PROBLEM DETAILS →
What lines in the data hold the string "mainAxisAlignment"? Show them.

Edit difference data
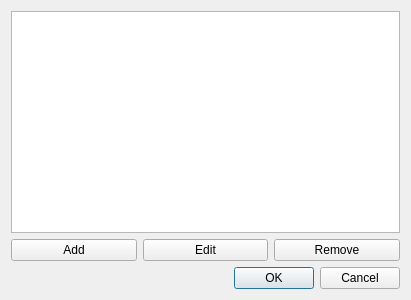
Before: the Qt Designer form gui/designer_sensor.ui in jacob-kamminga/AI-Sensus, drawn with Qt 5.
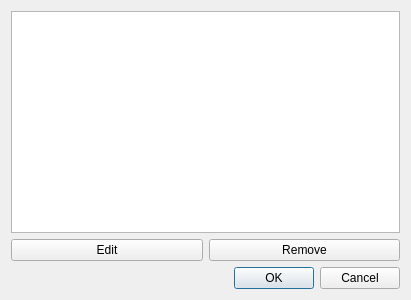
After: the same form once the commit is applied.

Commit message: Add sensor dialog

```diff
--- a/gui/designer_sensor.ui
+++ b/gui/designer_sensor.ui
@@ -21,13 +21,6 @@
      </item>
      <item>
       <layout class="QHBoxLayout" name="horizontalLayout">
-       <item>
-        <widget class="QPushButton" name="pushButton_add_sensor">
-         <property name="text">
-          <string>Add</string>
-         </property>
-        </widget>
-       </item>
        <item>
         <widget class="QPushButton" name="pushButton_edit_sensor">
          <property name="text">
```
The commit also changes 15 other files.
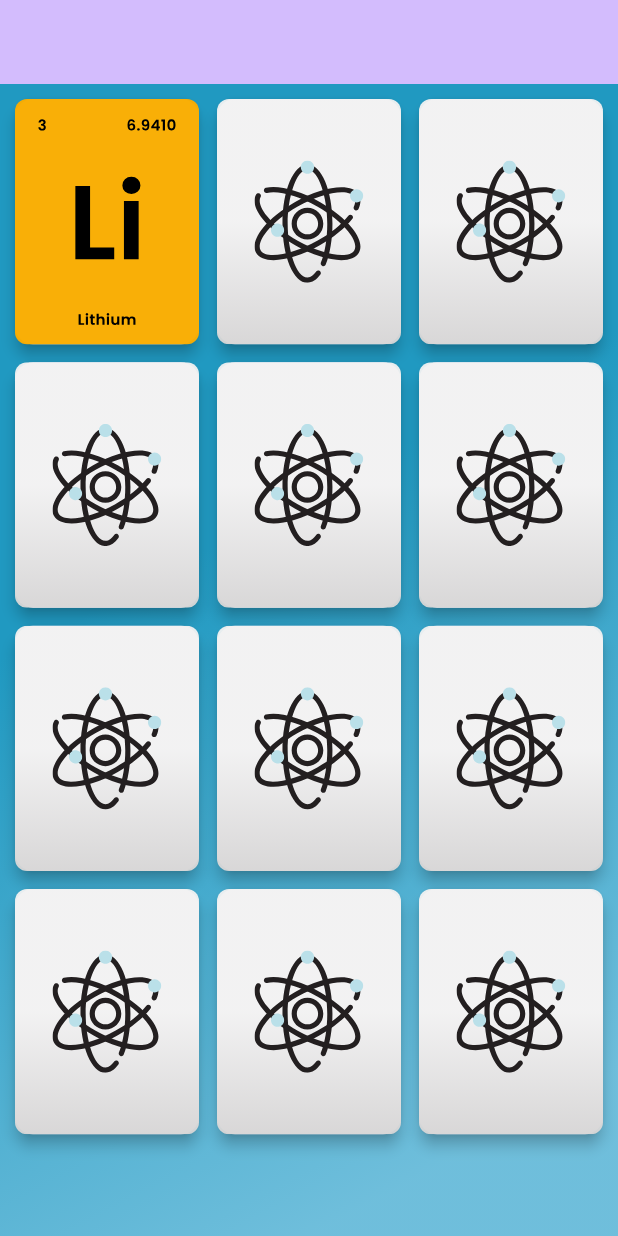
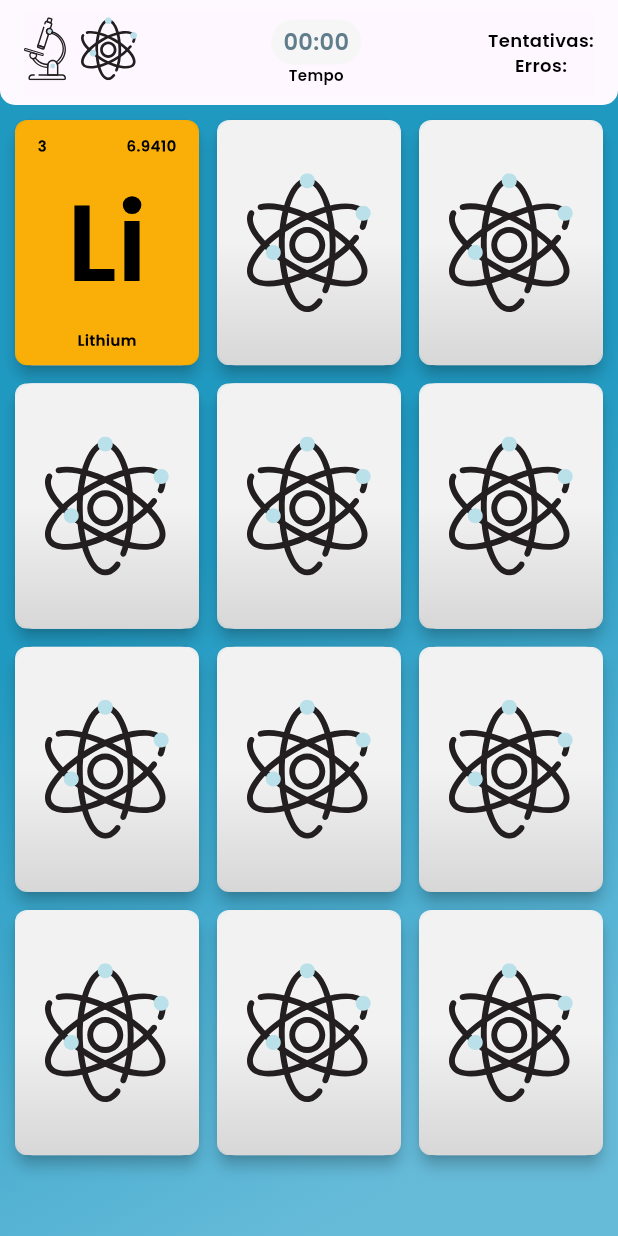
Before and after one commit to Julianacavalaro/atomicMemory, a Flutter app: the screen it shows after launch, after a tap on an icon or button, on a phone screen of 412 x 824 dp. Run offline on Flutter 3.47's test engine with Material 3 defaults, Android fonts, the phone set to English and light mode, and no system bars; drawn by our look-alikes of auto_size_text; our stand-ins replace flutter_svg.

Commit message:
🎨 #19- board screen improvements

```diff
--- a/lib/presenter/pages/game_page.dart
+++ b/lib/feature/presenter/pages/game_page.dart
@@ -1,5 +1,4 @@
-import 'package:atomic_memory/presenter/widgets/card_game_widget.dart';
-
+import 'package:atomic_memory/feature/presenter/widgets/card_game_widget.dart';
 import 'package:flutter/material.dart';
 
 class GamePage extends StatelessWidget {
@@ -30,6 +29,5 @@ class GamePage extends StatelessWidget {
         ),
       ),
     );
-    //);
   }
 }
--- /dev/null
+++ b/lib/feature/presenter/widgets/bar_board_widget.dart
@@ -0,0 +1,127 @@
+import 'dart:async';
+import 'package:flutter/material.dart';
+import 'package:flutter_svg/flutter_svg.dart';
+
+class BarBoardWidget extends StatefulWidget {
+  const BarBoardWidget({super.key});
+
+  @override
+  State<BarBoardWidget> createState() => _BarBoardWidgetState();
+}
+
+class _BarBoardWidgetState extends State<BarBoardWidget> {
+  Stopwatch contadorJuliana = Stopwatch();
+
+  String _printDuration(Duration duration) {
+    String twoDigits(int n) => n.toString().padLeft(2, "0");
+    String twoDigitMinutes = twoDigits(duration.inMinutes.remainder(60).abs());
+    String twoDigitSeconds = twoDigits(duration.inSeconds.remainder(60).abs());
+    return "$twoDigitMinutes:$twoDigitSeconds";
+  }
+
+  @override
+  void initState() {
+    super.initState();
+    startTimer();
+  }
+
+  void startTimer() {
+    contadorJuliana.start();
+    timer = Timer.periodic(Duration(seconds: 1), (timer) {
+      currentSeconds++;
+      //  print(_printDuration(contadorJuliana.elapsed));
+      setState(() {});
+    });
+  }
+
+  @override
+  void dispose() {
+    timer!.cancel();
+    contadorJuliana.stop();
+    super.dispose();
+  }
+
+  Timer? timer;
+  int currentSeconds = 0;
+  @override
+  Widget build(BuildContext context) {
+    return Material(
+      child: Row(
+          mainAxisAlignment: MainAxisAlignment.spaceBetween,
+          crossAxisAlignment: CrossAxisAlignment.center,
+          children: [
+            Row(
+              mainAxisAlignment: MainAxisAlignment.start,
+              children: [
+                GestureDetector(
+                  child: Padding(
+                    padding: const EdgeInsets.only(
+                        left: 0, top: 5, right: 5, bottom: 10),
+                    child: SvgPicture.asset('images/microscopio.svg'),
+                  ),
+                  onTap: () {
+                    print('Clicou no microscópio');
+                  },
+                ),
+                GestureDetector(
+                  child: Padding(
+                    padding: const EdgeInsets.only(
+                        left: 5, top: 5, right: 5, bottom: 10),
+                    child:
+                        SvgPicture.asset('images/atomo_verso.svg', height: 42),
+                  ),
+                  onTap: () => print('Clicou no átomo'),
+                ),
+              ],
+            ),
+            Column(
+              mainAxisAlignment: MainAxisAlignment.center,
+              children: [
+                Container(
+                    height: 30,
+                    width: 60,
+                    alignment: Alignment.center,
+                    decoration: const BoxDecoration(
+                      borderRadius: BorderRadius.all(Radius.circular(30)),
+                      color: Color.fromARGB(255, 246, 246, 246),
+                    ),
+                    child: Text(_printDuration(contadorJuliana.elapsed),
+                        // maxLines: 1,
+                        style: const TextStyle(
+                          fontSize: 15,
+                          fontFamily: 'Poppins-SemiBold',
+                          color: Colors.blueGrey,
+                        ))),
+                const Text("Tempo",
+                    maxLines: 1,
+                    style: TextStyle(
+                      fontSize: 10,
+                      fontFamily: 'Poppins-SemiBold',
+                      color: Colors.black,
+                    )),
+              ],
+            ),
+            const Column(children: [
+              Text(
+                'Tentativas:',
+                maxLines: 1,
+                style: TextStyle(
+                  fontSize: 12,
+                  fontFamily: 'Poppins-SemiBold',
+                  color: Colors.black,
+                ),
+              ),
+              Text(
+                'Erros:',
+                maxLines: 1,
+                style: TextStyle(
+                  fontSize: 12,
+                  fontFamily: 'Poppins-SemiBold',
+                  color: Colors.black,
+                ),
+              ),
+            ]),
+          ]),
+    );
+  }
+}
--- a/lib/presenter/widgets/card_back_widget.dart
+++ b/lib/feature/presenter/widgets/card_back_widget.dart
@@ -8,7 +8,7 @@ class CardBackWidget extends StatelessWidget {
   Widget build(BuildContext context) {
     return ClipRRect(
       child: Container(
-        padding: const EdgeInsets.all(25),
+        padding: const EdgeInsets.all(20),
         decoration: const BoxDecoration(
             borderRadius: BorderRadius.all(Radius.circular(8)),
             gradient: LinearGradient(end: Alignment.bottomLeft, colors: [
--- a/lib/presenter/widgets/card_front_widget.dart
+++ b/lib/feature/presenter/widgets/card_front_widget.dart
@@ -1,10 +1,10 @@
 import 'dart:math';
 
-import 'package:atomic_memory/presenter/widgets/description_card_element_widget.dart';
+import 'package:atomic_memory/feature/presenter/widgets/description_card_element_widget.dart';
 import 'package:flutter/material.dart';
 
 class CardFrontWidget extends StatelessWidget {
-  const CardFrontWidget({super.key});
+  const CardFrontWidget({super.key}); //
 
   @override
   Widget build(BuildContext context) {
@@ -22,4 +22,5 @@ class CardFrontWidget extends StatelessWidget {
       ),
     );
   }
+  //construtor com parametros, atributos
 }
--- a/lib/presenter/widgets/card_game_widget.dart
+++ b/lib/feature/presenter/widgets/card_game_widget.dart
@@ -1,7 +1,7 @@
 import 'dart:math';
 
-import 'package:atomic_memory/presenter/widgets/card_back_widget.dart';
-import 'package:atomic_memory/presenter/widgets/card_front_widget.dart';
+import 'package:atomic_memory/feature/presenter/widgets/card_back_widget.dart';
+import 'package:atomic_memory/feature/presenter/widgets/card_front_widget.dart';
 import 'package:flutter/material.dart';
 
 class CardGameWidget extends StatefulWidget {
@@ -32,6 +32,9 @@ class _CardGameWidgetState extends State<CardGameWidget>
 
   flipCard() {
     animation.forward();
+    if (!animation.isAnimating) {
+      animation.reverse();
+    }
   }
 
   getCardAtom(double angulo) {
--- /dev/null
+++ b/lib/feature/presenter/widgets/description_card_element_widget.dart
@@ -0,0 +1,66 @@
+import 'package:flutter/material.dart';
+import 'package:auto_size_text/auto_size_text.dart';
+
+class DescriptionCardFrontWidget extends StatelessWidget {
+  const DescriptionCardFrontWidget({super.key});
+
+  @override
+  Widget build(BuildContext context) {
+    return const Column(
+        mainAxisAlignment: MainAxisAlignment.spaceBetween,
+        mainAxisSize: MainAxisSize.max,
+        children: [
+          Row(
+            mainAxisAlignment: MainAxisAlignment.spaceBetween,
+            children: [
+              Flexible(
+                flex: 1,
+                child: Text(
+                  '3',
+                  maxLines: 1,
+                  style: TextStyle(
+                    fontSize: 10,
+                    fontFamily: 'Poppins-SemiBold',
+                    color: Colors.black,
+                  ),
+                ),
+              ),
+              Flexible(
+                flex: 1,
+                child: Text(
+                  '6.9410',
+                  maxLines: 1,
+                  style: TextStyle(
+                    fontSize: 10,
+                    fontFamily: 'Poppins-SemiBold',
+                    color: Colors.black,
+                  ),
+                ),
+              ),
+            ],
+          ),
+          Flexible(
+            flex: 4,
+            child: AutoSizeText(
+              'Li',
+              style: TextStyle(
+                fontSize: 100,
+                fontFamily: 'Poppins-SemiBold',
+                color: Colors.black,
+              ),
+            ),
+          ),
+          Flexible(
+            flex: 1,
+            child: Text(
+              'Lithium',
+              style: TextStyle(
+                fontSize: 10,
+                fontFamily: 'Poppins-SemiBold',
+                color: Colors.black,
+              ),
+            ),
+          ),
+        ]);
+  }
+}
--- a/lib/main.dart
+++ b/lib/main.dart
@@ -1,4 +1,5 @@
-import 'package:atomic_memory/presenter/pages/game_page.dart';
+import 'package:atomic_memory/feature/presenter/pages/game_page.dart';
+import 'package:atomic_memory/feature/presenter/widgets/bar_board_widget.dart';
 import 'package:flutter/material.dart';
 
 void main() {
@@ -11,13 +12,8 @@ class MyApp extends StatelessWidget {
   // This widget is the root of your application.
   @override
   Widget build(BuildContext context) {
-    return MaterialApp(
-      title: 'Flutter Demo',
-      theme: ThemeData(
-        colorScheme: ColorScheme.fromSeed(seedColor: Colors.deepPurple),
-        useMaterial3: true,
-      ),
-      home: const MyHomePage(),
+    return const MaterialApp(
+      home: MyHomePage(),
     );
   }
 }
@@ -33,8 +29,14 @@ class _MyHomePageState extends State<MyHomePage> {
   @override
   Widget build(BuildContext context) {
     return Scaffold(
+      backgroundColor: const Color.fromARGB(255, 32, 153, 193),
       appBar: AppBar(
-        backgroundColor: Theme.of(context).colorScheme.inversePrimary,
+        title: const BarBoardWidget(),
+        elevation: 4,
+        surfaceTintColor:  Colors.white,
+        toolbarHeight: 70,
+        shape: const RoundedRectangleBorder(
+            borderRadius: BorderRadius.vertical(bottom: Radius.circular(10))),
       ),
       body: const Center(
         child: GamePage(),
--- a/lib/presenter/widgets/description_card_element_widget.dart
+++ /dev/null
@@ -1,63 +0,0 @@
-import 'package:flutter/material.dart';
-
-class DescriptionCardFrontWidget extends StatelessWidget {
-  const DescriptionCardFrontWidget({super.key});
-
-  @override
-  Widget build(BuildContext context) {
-    return const Column(
-      mainAxisAlignment: MainAxisAlignment.spaceBetween,
-      children: [
-        Row(
-          mainAxisAlignment: MainAxisAlignment.spaceBetween,
-          children: [
-            Column(children: [
-              Text(
-                '3',
-                style: TextStyle(
-                  fontSize: 10,
-                  fontFamily: 'Poppins-SemiBold',
-                  color: Colors.black,
-                ),
-              ),
-            ]),
-            Column(children: [
-              Text(
-                '6.9410',
-                style: TextStyle(
-                  fontSize: 10,
-                  fontFamily: 'Poppins-SemiBold',
-                  color: Colors.black,
-                ),
-              ),
-            ]),
-          ],
-        ),
-        Row(mainAxisAlignment: MainAxisAlignment.center, children: [
-          Text(
-            'Li',
-            style: TextStyle(
-              fontSize: 70,
-              fontFamily: 'Poppins-SemiBold',
-              color: Colors.black,
-            ),
-          ),
-        ]),
-        Row(
-          mainAxisAlignment: MainAxisAlignment.center,
-          mainAxisSize: MainAxisSize.min,
-          children: [
-            Text(
-              'Lithium',
-              style: TextStyle(
-                fontSize: 10,
-                fontFamily: 'Poppins-SemiBold',
-                color: Colors.black,
-              ),
-            ),
-          ],
-        ),
-      ],
-    );
-  }
-}
--- a/pubspec.yaml
+++ b/pubspec.yaml
@@ -36,6 +36,8 @@ dependencies:
   # Use with the CupertinoIcons class for iOS style icons.
   cupertino_icons: ^1.0.6
   flutter_svg: ^0.22.0
+  auto_size_text: ^3.0.0
+  intl: 0.19.0
 
 dev_dependencies:
   flutter_test:
@@ -62,6 +64,7 @@ flutter:
   # To add assets to your application, add an assets section, like this:
   assets:
     - images/atomo_verso.svg
+    - images/microscopio.svg
 
   # An image asset can refer to one or more resolution-specific "variants", see
   # https://flutter.dev/assets-and-images/#resolution-aware
```
Also changed, not shown: lib/feature/domain/model/card_model.dart (renamed from lib/domain/model/card_model.dart, +15 -1 lines), images/microscopio.svg (added), 13 other files.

EXPECTED ANSWER →
+          mainAxisAlignment: MainAxisAlignment.spaceBetween,
+              mainAxisAlignment: MainAxisAlignment.start,
+              mainAxisAlignment: MainAxisAlignment.center,
+        mainAxisAlignment: MainAxisAlignment.spaceBetween,
+            mainAxisAlignment: MainAxisAlignment.spaceBetween,
-      mainAxisAlignment: MainAxisAlignment.spaceBetween,
-          mainAxisAlignment: MainAxisAlignment.spaceBetween,
-        Row(mainAxisAlignment: MainAxisAlignment.center, children: [
-          mainAxisAlignment: MainAxisAlignment.center,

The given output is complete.